START Information shown

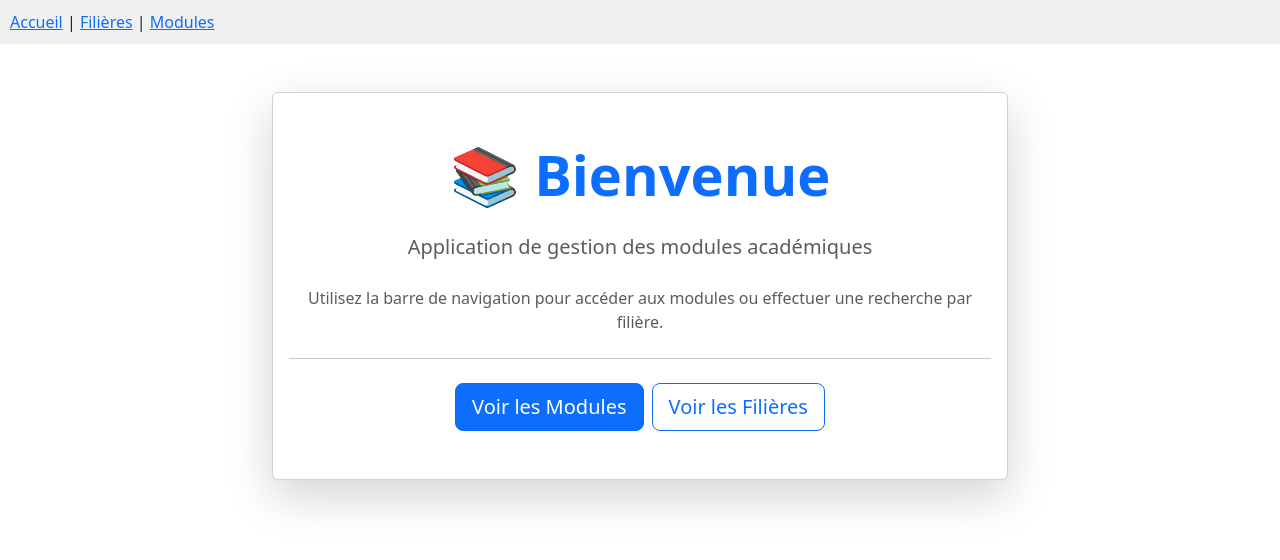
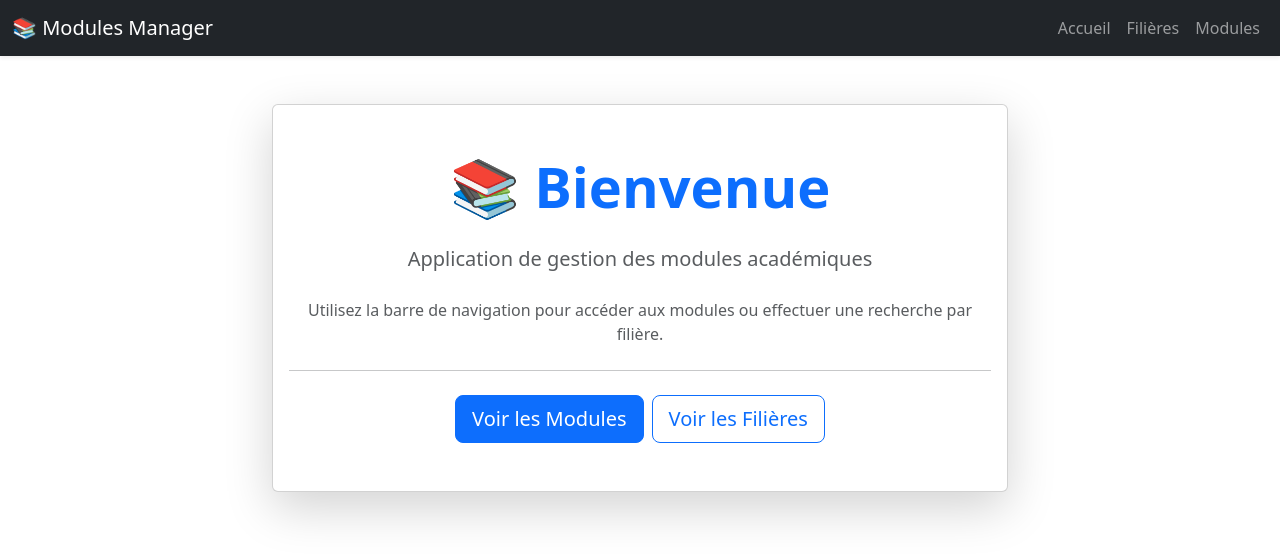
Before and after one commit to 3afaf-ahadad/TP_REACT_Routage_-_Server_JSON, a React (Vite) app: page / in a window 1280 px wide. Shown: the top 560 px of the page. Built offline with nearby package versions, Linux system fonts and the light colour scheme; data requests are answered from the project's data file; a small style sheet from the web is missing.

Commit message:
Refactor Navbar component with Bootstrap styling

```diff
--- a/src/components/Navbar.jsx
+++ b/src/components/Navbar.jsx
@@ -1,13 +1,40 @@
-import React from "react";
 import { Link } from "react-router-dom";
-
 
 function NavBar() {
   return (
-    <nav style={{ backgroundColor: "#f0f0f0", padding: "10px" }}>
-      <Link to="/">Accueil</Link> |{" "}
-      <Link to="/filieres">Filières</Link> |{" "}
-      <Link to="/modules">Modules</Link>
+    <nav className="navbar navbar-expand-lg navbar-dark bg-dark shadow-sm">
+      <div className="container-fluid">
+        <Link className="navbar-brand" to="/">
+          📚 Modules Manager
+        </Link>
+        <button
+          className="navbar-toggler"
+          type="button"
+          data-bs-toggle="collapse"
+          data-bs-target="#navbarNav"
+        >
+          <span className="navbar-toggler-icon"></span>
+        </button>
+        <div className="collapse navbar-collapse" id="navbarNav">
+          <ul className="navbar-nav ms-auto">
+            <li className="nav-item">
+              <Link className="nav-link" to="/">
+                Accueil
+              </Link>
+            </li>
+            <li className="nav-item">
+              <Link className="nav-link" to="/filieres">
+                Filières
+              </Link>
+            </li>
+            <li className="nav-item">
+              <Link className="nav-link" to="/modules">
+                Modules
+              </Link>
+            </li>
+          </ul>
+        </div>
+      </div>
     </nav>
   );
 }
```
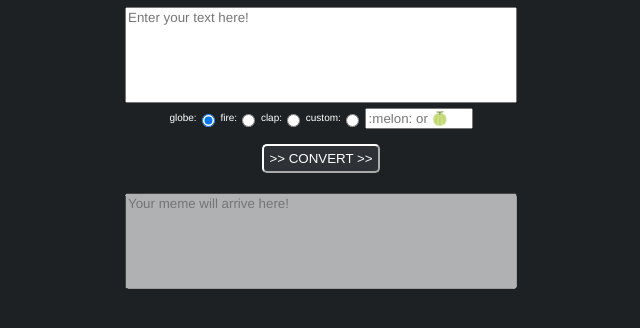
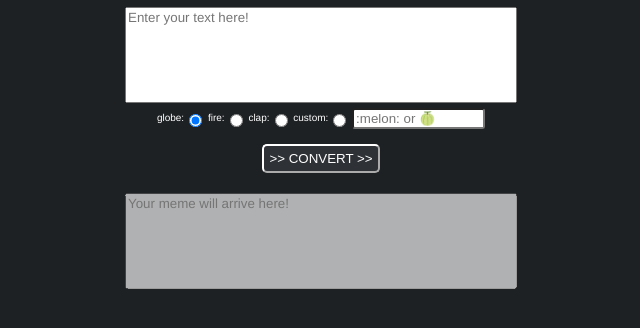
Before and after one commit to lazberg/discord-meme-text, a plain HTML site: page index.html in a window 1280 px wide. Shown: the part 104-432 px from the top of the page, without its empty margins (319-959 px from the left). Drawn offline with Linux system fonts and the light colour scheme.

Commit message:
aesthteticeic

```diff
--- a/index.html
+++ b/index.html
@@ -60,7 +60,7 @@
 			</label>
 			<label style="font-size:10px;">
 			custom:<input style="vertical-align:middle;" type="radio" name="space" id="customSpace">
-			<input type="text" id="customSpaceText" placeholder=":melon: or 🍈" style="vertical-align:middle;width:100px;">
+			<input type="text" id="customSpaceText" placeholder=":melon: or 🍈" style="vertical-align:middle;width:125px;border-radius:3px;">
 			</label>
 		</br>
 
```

END Information shown

**Task prompt**
Exclude the images and reproduce the remaining data exactly.

**Task result**
Before and after one commit to 3afaf-ahadad/TP_REACT_Routage_-_Server_JSON, a React (Vite) app: page / in a window 1280 px wide. Shown: the top 560 px of the page. Built offline with nearby package versions, Linux system fonts and the light colour scheme; data requests are answered from the project's data file; a small style sheet from the web is missing.

Commit message:
Refactor Navbar component with Bootstrap styling

```diff
--- a/src/components/Navbar.jsx
+++ b/src/components/Navbar.jsx
@@ -1,13 +1,40 @@
-import React from "react";
 import { Link } from "react-router-dom";
-
 
 function NavBar() {
   return (
-    <nav style={{ backgroundColor: "#f0f0f0", padding: "10px" }}>
-      <Link to="/">Accueil</Link> |{" "}
-      <Link to="/filieres">Filières</Link> |{" "}
-      <Link to="/modules">Modules</Link>
+    <nav className="navbar navbar-expand-lg navbar-dark bg-dark shadow-sm">
+      <div className="container-fluid">
+        <Link className="navbar-brand" to="/">
+          📚 Modules Manager
+        </Link>
+        <button
+          className="navbar-toggler"
+          type="button"
+          data-bs-toggle="collapse"
+          data-bs-target="#navbarNav"
+        >
+          <span className="navbar-toggler-icon"></span>
+        </button>
+        <div className="collapse navbar-collapse" id="navbarNav">
+          <ul className="navbar-nav ms-auto">
+            <li className="nav-item">
+              <Link className="nav-link" to="/">
+                Accueil
+              </Link>
+            </li>
+            <li className="nav-item">
+              <Link className="nav-link" to="/filieres">
+                Filières
+              </Link>
+            </li>
+            <li className="nav-item">
+              <Link className="nav-link" to="/modules">
+                Modules
+              </Link>
+            </li>
+          </ul>
+        </div>
+      </div>
     </nav>
   );
 }
```
Before and after one commit to lazberg/discord-meme-text, a plain HTML site: page index.html in a window 1280 px wide. Shown: the part 104-432 px from the top of the page, without its empty margins (319-959 px from the left). Drawn offline with Linux system fonts and the light colour scheme.

Commit message:
aesthteticeic

```diff
--- a/index.html
+++ b/index.html
@@ -60,7 +60,7 @@
 			</label>
 			<label style="font-size:10px;">
 			custom:<input style="vertical-align:middle;" type="radio" name="space" id="customSpace">
-			<input type="text" id="customSpaceText" placeholder=":melon: or 🍈" style="vertical-align:middle;width:100px;">
+			<input type="text" id="customSpaceText" placeholder=":melon: or 🍈" style="vertical-align:middle;width:125px;border-radius:3px;">
 			</label>
 		</br>
 
```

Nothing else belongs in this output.